Interesting To Note – Grand Jury Witnesses Not Bound By Secrecy
In a strongly worded rebuke to the federal prosecutor’s office that he used to run, Judge Raymond Dearie found that language contained in grand jury subpoenas issued by the United States Attorney’s Office for the Eastern District of New York that directed grand jury witnesses not to disclose the existence of the subpoena was “improper” and “cause for serious concern.” Although the Court denied the defendants’ motion to exclude the evidence obtained pursuant to the improper subpoenas, Judge Dearie, citing a 1983 decision by the United States Supreme Court in U.S. v. Sells Engineering, Inc., and Rule 6(e) of the Federal Rules of Criminal Procedure, held that grand jury witnesses, unlike prosecutors and grand jurors, are not bound by grand jury secrecy. The decision in U.S. v. Gigliotti, should eliminate any doubt that a subpoenaed witness may have about her ability to discuss grand jury proceedings with anyone she chooses.
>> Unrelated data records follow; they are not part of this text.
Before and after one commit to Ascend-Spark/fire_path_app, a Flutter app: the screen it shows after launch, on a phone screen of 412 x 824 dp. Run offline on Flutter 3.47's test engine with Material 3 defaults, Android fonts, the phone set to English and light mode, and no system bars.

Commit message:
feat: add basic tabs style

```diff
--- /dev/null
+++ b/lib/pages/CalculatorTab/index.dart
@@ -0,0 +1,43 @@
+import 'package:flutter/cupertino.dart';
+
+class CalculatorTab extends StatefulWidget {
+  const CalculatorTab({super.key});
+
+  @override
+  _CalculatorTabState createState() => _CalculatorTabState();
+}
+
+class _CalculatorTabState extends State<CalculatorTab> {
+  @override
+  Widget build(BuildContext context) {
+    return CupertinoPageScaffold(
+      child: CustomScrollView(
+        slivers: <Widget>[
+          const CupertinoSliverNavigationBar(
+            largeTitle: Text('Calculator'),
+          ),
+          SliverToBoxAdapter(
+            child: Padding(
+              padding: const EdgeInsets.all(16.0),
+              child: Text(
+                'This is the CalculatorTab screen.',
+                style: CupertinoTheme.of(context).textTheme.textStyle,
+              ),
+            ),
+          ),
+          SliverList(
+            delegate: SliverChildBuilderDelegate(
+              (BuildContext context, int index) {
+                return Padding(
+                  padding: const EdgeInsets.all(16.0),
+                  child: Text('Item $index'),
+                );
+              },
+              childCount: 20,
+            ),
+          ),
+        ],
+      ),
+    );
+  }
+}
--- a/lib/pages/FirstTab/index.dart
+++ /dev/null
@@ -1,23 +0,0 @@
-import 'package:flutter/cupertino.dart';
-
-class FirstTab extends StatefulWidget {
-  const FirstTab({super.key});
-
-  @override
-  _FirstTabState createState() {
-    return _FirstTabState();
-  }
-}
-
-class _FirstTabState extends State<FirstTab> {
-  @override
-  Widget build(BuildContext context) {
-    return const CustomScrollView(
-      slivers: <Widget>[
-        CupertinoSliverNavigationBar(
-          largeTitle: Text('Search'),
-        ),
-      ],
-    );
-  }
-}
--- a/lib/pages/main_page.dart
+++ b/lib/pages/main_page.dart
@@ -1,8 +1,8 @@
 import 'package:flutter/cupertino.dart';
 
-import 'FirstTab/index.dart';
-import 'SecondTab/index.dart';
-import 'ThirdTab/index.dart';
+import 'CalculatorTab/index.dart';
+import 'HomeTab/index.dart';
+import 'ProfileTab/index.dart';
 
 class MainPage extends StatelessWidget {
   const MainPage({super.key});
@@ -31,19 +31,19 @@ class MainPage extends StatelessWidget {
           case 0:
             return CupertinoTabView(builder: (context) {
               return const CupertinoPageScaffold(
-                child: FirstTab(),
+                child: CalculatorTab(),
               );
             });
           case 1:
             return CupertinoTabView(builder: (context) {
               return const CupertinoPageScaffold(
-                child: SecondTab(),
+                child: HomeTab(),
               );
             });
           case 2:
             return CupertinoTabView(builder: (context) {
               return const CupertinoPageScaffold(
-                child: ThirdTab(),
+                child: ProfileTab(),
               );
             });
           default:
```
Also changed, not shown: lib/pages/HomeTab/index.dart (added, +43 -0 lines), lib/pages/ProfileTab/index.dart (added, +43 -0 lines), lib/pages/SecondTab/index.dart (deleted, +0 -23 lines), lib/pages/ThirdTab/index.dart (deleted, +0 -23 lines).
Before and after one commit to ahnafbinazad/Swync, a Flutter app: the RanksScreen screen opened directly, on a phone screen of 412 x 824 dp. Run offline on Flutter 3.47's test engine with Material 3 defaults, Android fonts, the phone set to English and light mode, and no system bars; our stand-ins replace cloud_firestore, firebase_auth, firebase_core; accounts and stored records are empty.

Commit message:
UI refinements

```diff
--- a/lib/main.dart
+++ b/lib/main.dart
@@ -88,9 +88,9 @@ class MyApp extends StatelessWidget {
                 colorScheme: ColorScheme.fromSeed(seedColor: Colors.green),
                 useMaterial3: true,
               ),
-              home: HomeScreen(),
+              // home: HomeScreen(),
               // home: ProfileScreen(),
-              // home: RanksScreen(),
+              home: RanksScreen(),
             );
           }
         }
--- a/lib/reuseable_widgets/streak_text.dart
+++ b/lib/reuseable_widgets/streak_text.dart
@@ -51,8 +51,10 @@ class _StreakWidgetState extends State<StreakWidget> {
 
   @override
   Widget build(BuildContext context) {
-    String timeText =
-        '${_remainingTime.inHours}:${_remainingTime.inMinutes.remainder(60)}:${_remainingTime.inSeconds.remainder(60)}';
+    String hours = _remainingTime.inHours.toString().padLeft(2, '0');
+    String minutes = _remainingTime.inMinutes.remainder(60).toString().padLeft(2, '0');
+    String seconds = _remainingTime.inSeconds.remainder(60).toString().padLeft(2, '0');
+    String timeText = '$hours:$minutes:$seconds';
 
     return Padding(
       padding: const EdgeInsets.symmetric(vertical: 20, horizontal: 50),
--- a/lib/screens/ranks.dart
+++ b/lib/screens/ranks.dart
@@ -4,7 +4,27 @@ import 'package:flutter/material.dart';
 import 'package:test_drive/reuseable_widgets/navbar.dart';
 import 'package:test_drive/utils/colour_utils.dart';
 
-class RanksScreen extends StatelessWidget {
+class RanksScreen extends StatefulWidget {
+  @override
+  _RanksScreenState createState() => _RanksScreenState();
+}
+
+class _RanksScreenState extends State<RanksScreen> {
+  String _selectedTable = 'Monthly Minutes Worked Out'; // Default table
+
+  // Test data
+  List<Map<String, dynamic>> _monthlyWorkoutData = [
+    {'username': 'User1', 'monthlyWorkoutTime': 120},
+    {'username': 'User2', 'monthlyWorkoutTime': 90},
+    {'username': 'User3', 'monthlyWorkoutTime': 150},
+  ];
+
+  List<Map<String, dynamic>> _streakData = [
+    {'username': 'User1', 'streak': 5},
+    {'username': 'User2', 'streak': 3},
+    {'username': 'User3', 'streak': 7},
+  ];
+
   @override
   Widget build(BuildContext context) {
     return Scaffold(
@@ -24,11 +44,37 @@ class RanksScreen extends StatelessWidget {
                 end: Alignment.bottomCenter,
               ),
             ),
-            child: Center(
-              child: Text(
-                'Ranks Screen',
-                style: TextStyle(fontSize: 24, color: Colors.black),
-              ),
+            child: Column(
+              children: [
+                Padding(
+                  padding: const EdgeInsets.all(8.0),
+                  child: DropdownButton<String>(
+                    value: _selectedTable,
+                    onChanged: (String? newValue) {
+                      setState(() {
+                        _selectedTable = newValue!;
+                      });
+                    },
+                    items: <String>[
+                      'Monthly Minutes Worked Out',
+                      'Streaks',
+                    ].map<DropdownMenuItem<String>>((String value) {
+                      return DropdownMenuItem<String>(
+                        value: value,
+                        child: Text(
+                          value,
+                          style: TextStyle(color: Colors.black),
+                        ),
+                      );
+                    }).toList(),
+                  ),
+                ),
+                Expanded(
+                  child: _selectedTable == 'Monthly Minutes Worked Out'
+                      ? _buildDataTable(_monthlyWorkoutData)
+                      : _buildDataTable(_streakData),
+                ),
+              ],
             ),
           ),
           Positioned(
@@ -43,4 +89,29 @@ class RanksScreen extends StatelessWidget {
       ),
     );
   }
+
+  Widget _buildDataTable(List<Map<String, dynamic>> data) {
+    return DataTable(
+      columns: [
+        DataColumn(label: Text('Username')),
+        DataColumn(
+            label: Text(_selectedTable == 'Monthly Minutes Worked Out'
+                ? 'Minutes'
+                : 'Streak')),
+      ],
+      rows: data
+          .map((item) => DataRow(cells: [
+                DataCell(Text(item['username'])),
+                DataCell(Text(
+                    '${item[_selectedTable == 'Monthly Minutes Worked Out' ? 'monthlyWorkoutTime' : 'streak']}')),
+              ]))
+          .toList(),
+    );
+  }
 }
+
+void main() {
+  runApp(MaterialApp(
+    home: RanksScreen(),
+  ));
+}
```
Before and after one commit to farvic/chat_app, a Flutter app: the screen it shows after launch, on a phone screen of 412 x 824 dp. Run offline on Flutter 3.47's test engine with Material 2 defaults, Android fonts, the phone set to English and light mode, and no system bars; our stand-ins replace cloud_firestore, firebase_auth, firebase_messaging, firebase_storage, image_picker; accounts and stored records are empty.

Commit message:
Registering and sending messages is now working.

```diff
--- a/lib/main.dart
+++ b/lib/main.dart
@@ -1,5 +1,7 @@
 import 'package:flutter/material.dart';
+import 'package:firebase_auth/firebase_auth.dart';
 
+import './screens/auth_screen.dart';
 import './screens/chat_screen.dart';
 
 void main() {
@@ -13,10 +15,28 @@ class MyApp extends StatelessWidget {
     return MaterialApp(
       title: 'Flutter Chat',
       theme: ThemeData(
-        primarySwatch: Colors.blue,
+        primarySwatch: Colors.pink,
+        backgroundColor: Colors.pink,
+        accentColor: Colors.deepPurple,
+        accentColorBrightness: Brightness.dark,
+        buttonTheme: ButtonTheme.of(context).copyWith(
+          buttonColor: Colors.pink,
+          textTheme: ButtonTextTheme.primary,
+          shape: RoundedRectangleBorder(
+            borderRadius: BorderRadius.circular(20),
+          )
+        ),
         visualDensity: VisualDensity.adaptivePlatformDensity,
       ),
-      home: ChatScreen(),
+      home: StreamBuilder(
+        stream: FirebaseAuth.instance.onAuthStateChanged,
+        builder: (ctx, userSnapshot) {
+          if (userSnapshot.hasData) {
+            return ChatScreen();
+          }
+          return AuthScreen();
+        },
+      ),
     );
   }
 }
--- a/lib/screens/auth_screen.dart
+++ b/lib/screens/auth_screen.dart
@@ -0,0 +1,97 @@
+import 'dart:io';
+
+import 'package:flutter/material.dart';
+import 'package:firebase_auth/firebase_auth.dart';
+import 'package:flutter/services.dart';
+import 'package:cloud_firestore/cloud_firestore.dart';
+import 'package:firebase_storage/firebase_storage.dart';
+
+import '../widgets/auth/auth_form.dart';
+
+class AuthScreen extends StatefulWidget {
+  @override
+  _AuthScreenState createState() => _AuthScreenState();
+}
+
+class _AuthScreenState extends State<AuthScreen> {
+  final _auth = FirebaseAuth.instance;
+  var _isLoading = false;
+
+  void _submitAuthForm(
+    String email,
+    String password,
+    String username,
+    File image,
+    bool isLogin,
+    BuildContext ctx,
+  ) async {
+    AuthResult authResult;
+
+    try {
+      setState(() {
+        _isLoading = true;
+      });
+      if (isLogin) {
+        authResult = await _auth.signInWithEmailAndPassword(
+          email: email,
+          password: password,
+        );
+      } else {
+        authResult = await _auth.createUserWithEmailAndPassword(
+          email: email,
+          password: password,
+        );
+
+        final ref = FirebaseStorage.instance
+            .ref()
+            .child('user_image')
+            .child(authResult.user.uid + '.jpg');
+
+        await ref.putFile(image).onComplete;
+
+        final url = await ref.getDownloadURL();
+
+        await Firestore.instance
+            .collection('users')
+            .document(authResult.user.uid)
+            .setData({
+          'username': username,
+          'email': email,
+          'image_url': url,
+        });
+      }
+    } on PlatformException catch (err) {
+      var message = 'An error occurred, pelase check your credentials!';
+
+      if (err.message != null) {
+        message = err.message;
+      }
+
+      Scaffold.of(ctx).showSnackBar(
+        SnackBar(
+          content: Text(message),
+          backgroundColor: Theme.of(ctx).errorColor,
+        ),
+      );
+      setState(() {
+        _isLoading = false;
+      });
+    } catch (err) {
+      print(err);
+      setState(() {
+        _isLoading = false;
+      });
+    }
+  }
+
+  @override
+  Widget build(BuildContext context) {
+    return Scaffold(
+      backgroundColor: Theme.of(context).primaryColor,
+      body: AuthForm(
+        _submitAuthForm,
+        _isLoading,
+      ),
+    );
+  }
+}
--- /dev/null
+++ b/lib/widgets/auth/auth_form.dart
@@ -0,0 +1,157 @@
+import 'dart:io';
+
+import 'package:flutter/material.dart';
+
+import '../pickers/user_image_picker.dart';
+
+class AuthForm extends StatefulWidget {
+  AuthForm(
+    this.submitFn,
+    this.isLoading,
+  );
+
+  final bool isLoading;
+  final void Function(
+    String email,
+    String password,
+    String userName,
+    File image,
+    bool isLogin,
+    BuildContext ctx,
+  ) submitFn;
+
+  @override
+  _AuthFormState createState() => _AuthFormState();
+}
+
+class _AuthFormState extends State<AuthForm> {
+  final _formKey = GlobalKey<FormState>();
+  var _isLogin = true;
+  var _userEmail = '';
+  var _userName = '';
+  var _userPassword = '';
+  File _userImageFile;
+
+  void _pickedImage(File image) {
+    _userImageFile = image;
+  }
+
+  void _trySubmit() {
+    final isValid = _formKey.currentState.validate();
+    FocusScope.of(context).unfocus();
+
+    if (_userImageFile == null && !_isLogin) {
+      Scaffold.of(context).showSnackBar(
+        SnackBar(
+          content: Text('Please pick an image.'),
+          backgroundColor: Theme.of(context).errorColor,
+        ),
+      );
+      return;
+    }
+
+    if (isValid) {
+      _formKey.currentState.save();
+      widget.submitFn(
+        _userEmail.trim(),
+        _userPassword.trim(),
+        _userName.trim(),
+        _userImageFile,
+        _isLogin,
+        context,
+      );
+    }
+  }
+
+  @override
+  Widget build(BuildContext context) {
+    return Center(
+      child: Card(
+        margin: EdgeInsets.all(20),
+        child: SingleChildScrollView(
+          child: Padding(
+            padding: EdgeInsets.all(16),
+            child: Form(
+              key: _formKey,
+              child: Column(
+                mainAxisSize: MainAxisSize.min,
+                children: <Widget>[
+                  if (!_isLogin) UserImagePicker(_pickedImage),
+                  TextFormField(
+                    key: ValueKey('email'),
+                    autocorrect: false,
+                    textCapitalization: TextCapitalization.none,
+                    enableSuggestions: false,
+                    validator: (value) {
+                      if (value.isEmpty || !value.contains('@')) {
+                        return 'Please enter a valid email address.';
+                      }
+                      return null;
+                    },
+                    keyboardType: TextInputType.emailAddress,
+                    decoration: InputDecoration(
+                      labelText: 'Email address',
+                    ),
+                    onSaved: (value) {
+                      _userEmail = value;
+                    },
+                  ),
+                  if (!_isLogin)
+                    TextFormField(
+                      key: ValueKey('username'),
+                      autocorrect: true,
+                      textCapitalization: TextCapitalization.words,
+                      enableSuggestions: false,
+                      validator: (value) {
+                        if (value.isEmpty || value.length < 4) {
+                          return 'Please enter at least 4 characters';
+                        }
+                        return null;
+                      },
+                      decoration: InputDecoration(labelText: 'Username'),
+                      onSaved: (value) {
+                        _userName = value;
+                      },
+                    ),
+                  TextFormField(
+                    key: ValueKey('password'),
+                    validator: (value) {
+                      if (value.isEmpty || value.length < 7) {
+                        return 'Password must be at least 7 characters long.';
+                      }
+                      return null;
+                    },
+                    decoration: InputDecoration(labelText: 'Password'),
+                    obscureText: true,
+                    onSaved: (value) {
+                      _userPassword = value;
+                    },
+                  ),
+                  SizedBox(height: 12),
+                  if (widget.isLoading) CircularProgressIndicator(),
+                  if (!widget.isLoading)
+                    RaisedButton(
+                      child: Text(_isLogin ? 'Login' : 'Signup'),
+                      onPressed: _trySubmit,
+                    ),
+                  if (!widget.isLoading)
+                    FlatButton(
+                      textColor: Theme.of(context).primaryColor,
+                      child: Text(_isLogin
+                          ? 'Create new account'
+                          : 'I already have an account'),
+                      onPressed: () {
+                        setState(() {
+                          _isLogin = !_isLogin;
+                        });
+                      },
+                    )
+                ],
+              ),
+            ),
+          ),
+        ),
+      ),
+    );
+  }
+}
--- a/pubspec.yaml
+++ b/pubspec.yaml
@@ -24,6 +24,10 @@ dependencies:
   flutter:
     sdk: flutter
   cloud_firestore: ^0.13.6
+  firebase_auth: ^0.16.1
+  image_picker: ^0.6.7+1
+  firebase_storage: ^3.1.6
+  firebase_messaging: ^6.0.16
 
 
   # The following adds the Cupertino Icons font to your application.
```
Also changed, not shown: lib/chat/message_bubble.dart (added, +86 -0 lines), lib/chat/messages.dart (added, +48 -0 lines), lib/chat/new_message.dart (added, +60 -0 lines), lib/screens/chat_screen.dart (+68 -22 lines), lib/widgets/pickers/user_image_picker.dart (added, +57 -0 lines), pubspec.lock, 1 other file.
To put it bluntly, a grand jury witness can broadcast the substance of her testimony on national television, if she chooses, and the Government is powerless to prevent such disclosure.
If you or your company receive a subpoena from a government agency (federal, state or local), please contact Avi Moskowitz email@example.com to discuss.